• [Brief]: Copy out the records in full, word for word, without pictures.

• [Entries provided]:
<<<<
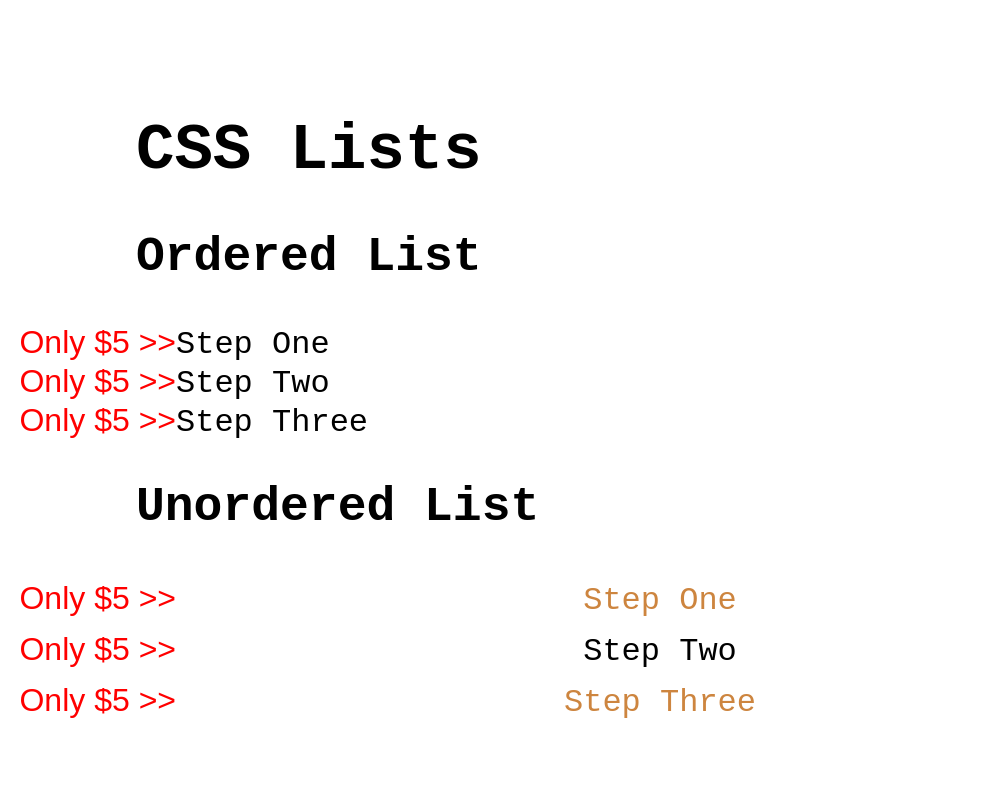
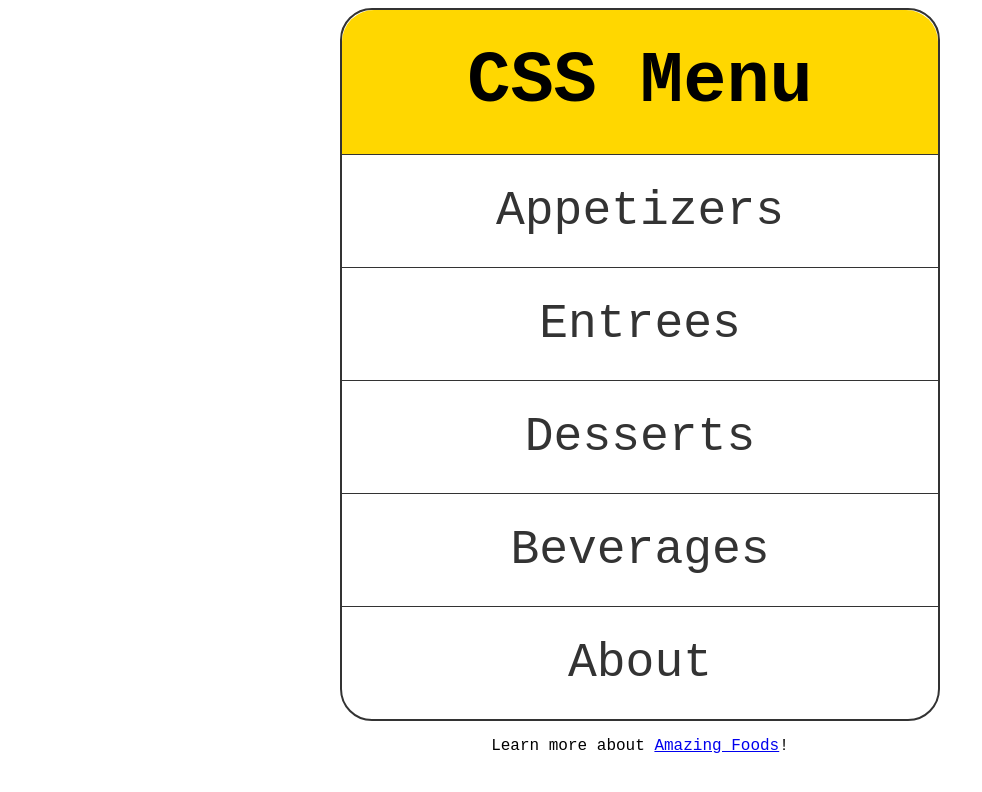
Before and after one commit to mantagute/get_to_know_with_CSS, a plain HTML site: page index.html in a window 1280 px wide. Shown: the whole page, without its empty margins (0-982 px from the left). Drawn offline with Linux system fonts and the light colour scheme.

Commit message:
mini-project

```diff
--- a/css/style.css
+++ b/css/style.css
@@ -1,29 +1,53 @@
-body {
-    padding: 5% 10%;
-    font-size: 2rem;
-    font-family: 'Courier New', Courier, monospace
+* {
+    margin: 0;
+    padding: 0;
+    box-sizing: border-box;
 }
 
-ol {
-    list-style-type: lower-alpha;
+body{
+    margin: 0.5rem;
+    font-family: 'Courier New', Courier, monospace;
+    text-align: center;
+}
+
+nav {
+    border: 2px solid #333;
+    border-radius: 2rem;
+    margin: 0 auto 1rem;
+    max-width: 600px;
+    font-size: 3rem;
+    line-height: 7rem;
+}
+
+h2 {
+    padding: 1rem;
+    background-color: gold;
+    border-radius: 2rem 2rem 0 0;
 }
 
 ul {
-    list-style-type: square;
-    text-align: center;
-    list-style-position: outside;
-    color: peru;
-    line-height: 1.5;
-    /*list-style: square inside;*/
+    list-style-type: none;
 }
 
-ul li:nth-child(even){
-    color: black;
+li {
+    border-top: 1px solid #333;
 }
 
-::marker {
-    color: red;
-    font-family: fantasy;
-    font-size: 1em;
-    content: "Only $5 >>";
+li a {
+    display: block;
 }
+
+li a, li a:visited {
+    text-decoration: none;
+    color: #333;
+}
+
+li a:hover, li a:focus {
+    background: #333;
+    color: whitesmoke;
+    cursor: pointer;
+}
+
+li:last-child a {
+    border-radius: 0 0 2rem 2rem;
+}
--- a/index.html
+++ b/index.html
@@ -3,31 +3,21 @@
 <head>
     <meta charset="UTF-8">
     <meta name="viewport" content="width=device-width, initial-scale=1.0">
-    <title>css lists</title>
+    <title>CSS Menu</title>
     <link rel="stylesheet" href="css/style.css" type="text/css">
 </head>
 
 <body>
-    <header>
-        <h1>CSS Lists</h1>
-    </header>
-    <main>
-        <article>
-            <h2>Ordered List</h2>
-            <ol start="9" reversed>
-                <li>Step One</li>
-                <li>Step Two</li>
-                <li>Step Three</li>
-            </ol>
-        </article>
-        <article>
-            <h2>Unordered List</h2>
-            <ul>
-                <li>Step One</li>
-                <li>Step Two</li>
-                <li>Step Three</li>
-            </ul>
-        </article>
-    </main>
+    <nav>
+        <h2>CSS Menu</h2>
+        <ul>
+            <li><a href="one.html">Appetizers</a></li>
+            <li><a href="one.html">Entrees</a></li>
+            <li><a href="two.html">Desserts</a></li>
+            <li><a href="two.html">Beverages</a></li>
+            <li><a href="two.html">About</a></li>
+        </ul>
+    </nav>
+    <p>Learn more about <a href="https://www.cnn.com/travel/article/world-best-food-dishes/index.html">Amazing Foods</a>!</p>
 </body>
 </html>
```
Also changed, not shown: 1 other file.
>>>>
• [Solution to the problem]:
Before and after one commit to mantagute/get_to_know_with_CSS, a plain HTML site: page index.html in a window 1280 px wide. Shown: the whole page, without its empty margins (0-982 px from the left). Drawn offline with Linux system fonts and the light colour scheme.

Commit message:
mini-project

```diff
--- a/css/style.css
+++ b/css/style.css
@@ -1,29 +1,53 @@
-body {
-    padding: 5% 10%;
-    font-size: 2rem;
-    font-family: 'Courier New', Courier, monospace
+* {
+    margin: 0;
+    padding: 0;
+    box-sizing: border-box;
 }
 
-ol {
-    list-style-type: lower-alpha;
+body{
+    margin: 0.5rem;
+    font-family: 'Courier New', Courier, monospace;
+    text-align: center;
+}
+
+nav {
+    border: 2px solid #333;
+    border-radius: 2rem;
+    margin: 0 auto 1rem;
+    max-width: 600px;
+    font-size: 3rem;
+    line-height: 7rem;
+}
+
+h2 {
+    padding: 1rem;
+    background-color: gold;
+    border-radius: 2rem 2rem 0 0;
 }
 
 ul {
-    list-style-type: square;
-    text-align: center;
-    list-style-position: outside;
-    color: peru;
-    line-height: 1.5;
-    /*list-style: square inside;*/
+    list-style-type: none;
 }
 
-ul li:nth-child(even){
-    color: black;
+li {
+    border-top: 1px solid #333;
 }
 
-::marker {
-    color: red;
-    font-family: fantasy;
-    font-size: 1em;
-    content: "Only $5 >>";
+li a {
+    display: block;
 }
+
+li a, li a:visited {
+    text-decoration: none;
+    color: #333;
+}
+
+li a:hover, li a:focus {
+    background: #333;
+    color: whitesmoke;
+    cursor: pointer;
+}
+
+li:last-child a {
+    border-radius: 0 0 2rem 2rem;
+}
--- a/index.html
+++ b/index.html
@@ -3,31 +3,21 @@
 <head>
     <meta charset="UTF-8">
     <meta name="viewport" content="width=device-width, initial-scale=1.0">
-    <title>css lists</title>
+    <title>CSS Menu</title>
     <link rel="stylesheet" href="css/style.css" type="text/css">
 </head>
 
 <body>
-    <header>
-        <h1>CSS Lists</h1>
-    </header>
-    <main>
-        <article>
-            <h2>Ordered List</h2>
-            <ol start="9" reversed>
-                <li>Step One</li>
-                <li>Step Two</li>
-                <li>Step Three</li>
-            </ol>
-        </article>
-        <article>
-            <h2>Unordered List</h2>
-            <ul>
-                <li>Step One</li>
-                <li>Step Two</li>
-                <li>Step Three</li>
-            </ul>
-        </article>
-    </main>
+    <nav>
+        <h2>CSS Menu</h2>
+        <ul>
+            <li><a href="one.html">Appetizers</a></li>
+            <li><a href="one.html">Entrees</a></li>
+            <li><a href="two.html">Desserts</a></li>
+            <li><a href="two.html">Beverages</a></li>
+            <li><a href="two.html">About</a></li>
+        </ul>
+    </nav>
+    <p>Learn more about <a href="https://www.cnn.com/travel/article/world-best-food-dishes/index.html">Amazing Foods</a>!</p>
 </body>
 </html>
```
Also changed, not shown: 1 other file.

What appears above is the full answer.